U.S.: New Chinese Activity at South China Sea Shoal
The United States has seen Chinese activity around a reef China seized from the Philippines nearly four years ago that could be a precursor to more land reclamation in the disputed South China Sea, the U.S. Navy chief said on Thursday.
The head of U.S. naval operations, Admiral John Richardson, expressed concern that an international court ruling expected in coming weeks on a case brought by the Philippines against China over its South China Sea claims could be a trigger for Beijing to declare an exclusion zone in the busy trade route.
Richardson told Reuters the United States was weighing responses to such a move.
China claims most of the South China Sea, through which more than $5 trillion in global trade passes every year. Vietnam, Malaysia, Brunei, the Philippines and Taiwan have rival claims.
Richardson said the U.S. military had seen Chinese activity around Scarborough Shoal in the northern part of the Spratly archipelago, about 125 miles (200 km) west of the Philippine base of Subic Bay.

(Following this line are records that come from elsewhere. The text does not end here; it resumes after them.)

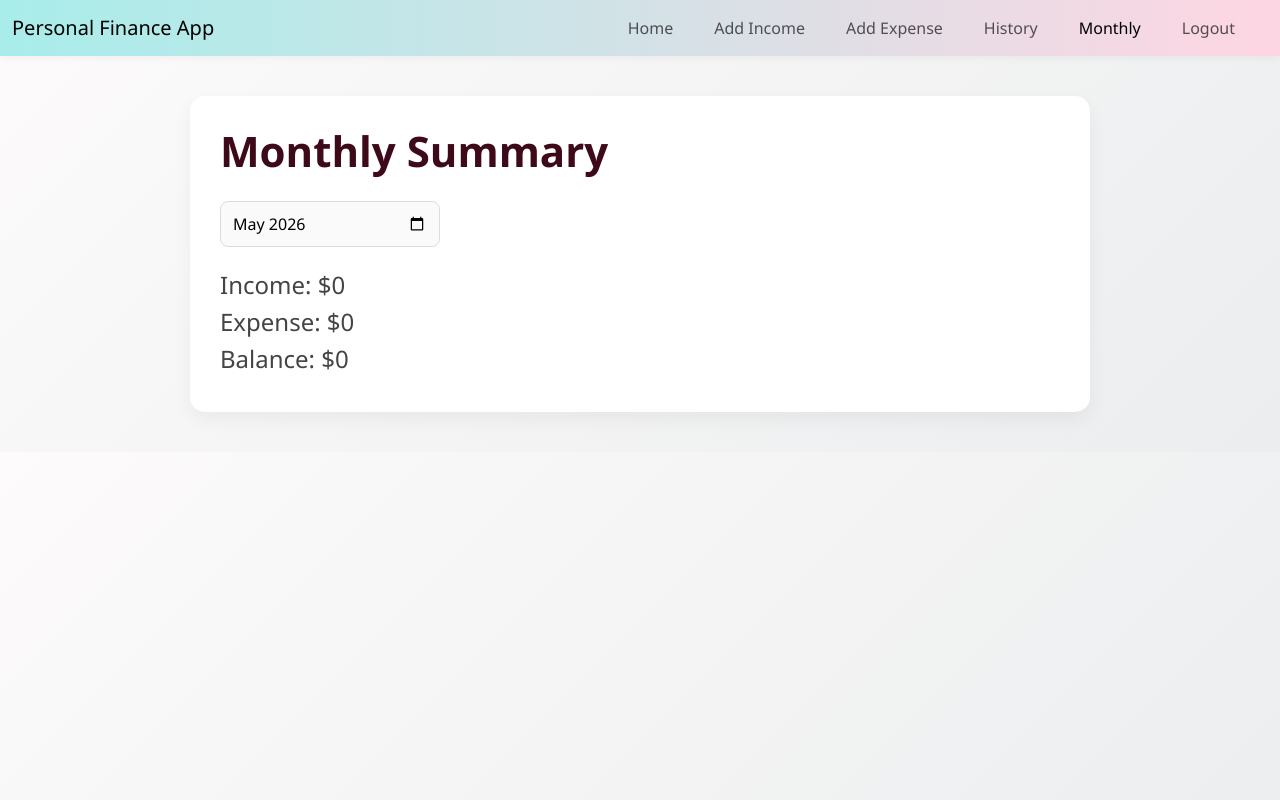
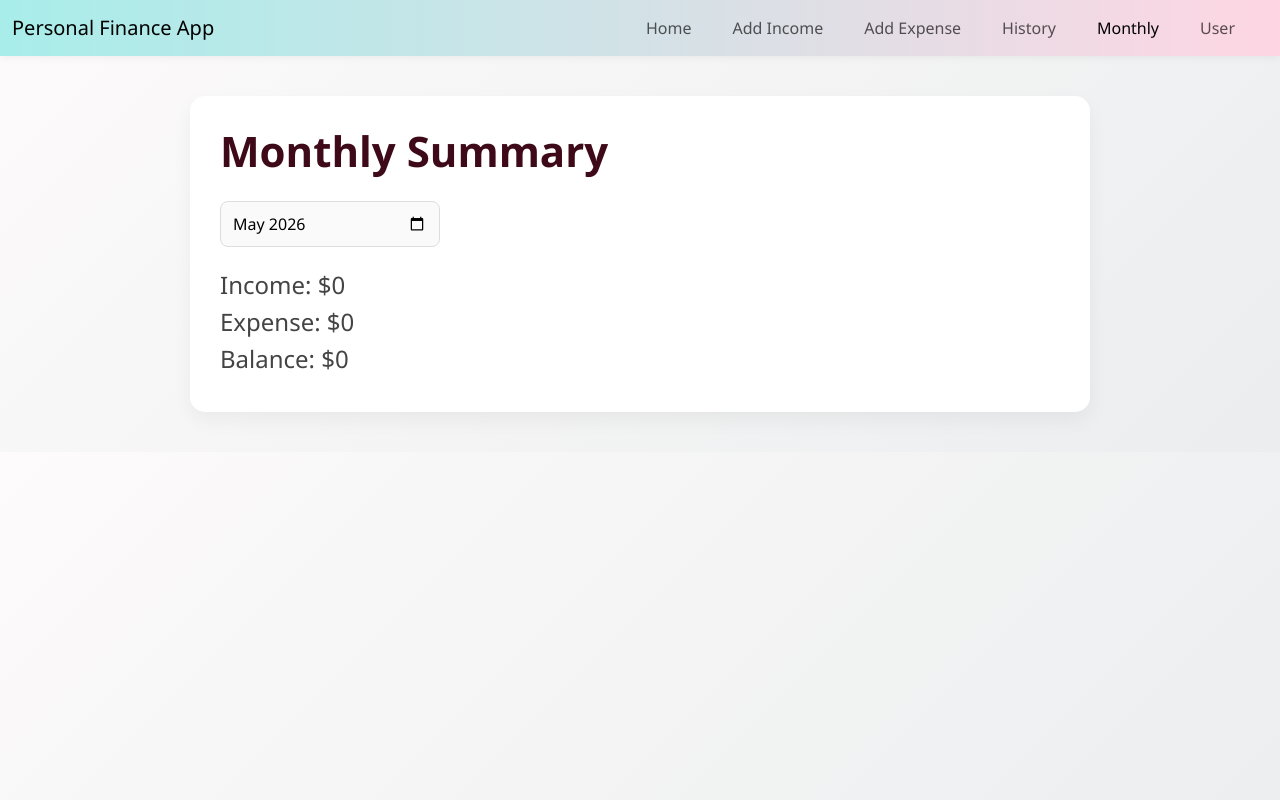
Before and after one commit to tuffy0984327287-dot/expense-tracker, a website: page monthly.html in a window 1280 px wide. Drawn offline with nearby package versions, Linux system fonts and the light colour scheme; no server answers; sample sign-in values are in the browser's storage.

Commit message:
fix monthly navbar

```diff
--- a/monthly.html
+++ b/monthly.html
@@ -16,7 +16,7 @@
       <a class="nav-link" href="add-expense.html">Add Expense</a>
       <a class="nav-link" href="history.html">History</a>
       <a class="nav-link active" href="monthly.html">Monthly</a>
-      <a class="nav-link" href="#" onclick="logout()">Logout</a>
+      <a class="nav-link" href="user.html">User</a>
     </div>
   </div>
 </nav>
```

"I think we see some surface ship activity and those sorts of things, survey type of activity, going on. That's an area of concern ... a next possible area of reclamation," he said.
Richardson said it was unclear if the activity near the reef, which China seized in 2012, was related to the pending arbitration decision.
Asked about Richardson's statement, Lu Kang, a spokesman for China's Ministry of Foreign Affairs, said it was hypocritical for the United States to criticize China for militarizing the region when it carries out its own naval patrols there.
"This is really laughable and preposterous," he said.
The Philippine foreign ministry said it had yet to receive a report about Chinese activity in Scarborough Shoal.
A Philippine military official who declined to be identified because he is not authorized to speak to the media said he was unaware of a Chinese survey ship in the area.
"China already has de facto control over the shoal since 2012 and they always have two to three coastguard ships there. We are also monitoring their activities and movements," the official told reporters.
Richardson said China's pursuit of South China Sea territory, which has included massive land reclamation to create artificial islands elsewhere in the Spratlys, threatened to reverse decades of open access and introduce new "rules" that required countries to obtain permission before transiting those waters.
He said that was a worry given that 30 percent of the world's trade passes through the region.
Asked whether China could respond to the ruling by the court of arbitration in The Hague by declaring an air defense identification zone, or ADIZ, as it did to the north, in the East China Sea, in 2013, Richardson said: "It's definitely a concern.
"We will just have to see what happens," he said. "We think about contingencies and ... responses."
Richardson said the United States planned to continue carrying out freedom-of-navigation exercises within 12 nautical miles of disputed South China Sea geographical features to underscore its concerns about keeping sea lanes open.
The United States responded to the East China Sea ADIZ by flying B-52 bombers through the zone in a show of force in November 2013.
Richardson said he was struck by how China's increasing militarization of the South China Sea had increased the willingness of other countries in the region to work together.
India and Japan have joined the U.S. Navy in the Malabar naval exercise since 2014, and were due to take part again this year in an even more complex exercise that will take place in an area close to the East and South China Seas.
South Korea, Japan and the United States were also working together more closely than ever before, he said.
Richardson said the United States would welcome the participation of other countries in joint patrols in the South China Sea, but those decisions needed to be made by the countries in question.
He said the U.S. military saw good opportunities to build and rebuild relationships with countries such as Vietnam, the Philippines and India, which have all realized the importance of safeguarding the freedom of the seas.
He cited India's recent hosting of an international fleet review that included 75 ships from 50 navies, and said the United States was exploring opportunities to increase its use of ports in the Philippines and Vietnam, among others - including the former U.S. naval base at Vietnam's Cam Ranh Bay.
But he said Washington needed to proceed judiciously rather than charging in "very fast and very heavy," given the enormous influence and importance of the Chinese economy in the region.
"We have to be sophisticated in how we approach this so that we don't force any of our partners into an uncomfortable position where they have to make tradeoffs that are not in their best interest," he said.
"We would hope to have an approach that would ... include us a primary partner but not necessarily to the exclusion of other partners in the region."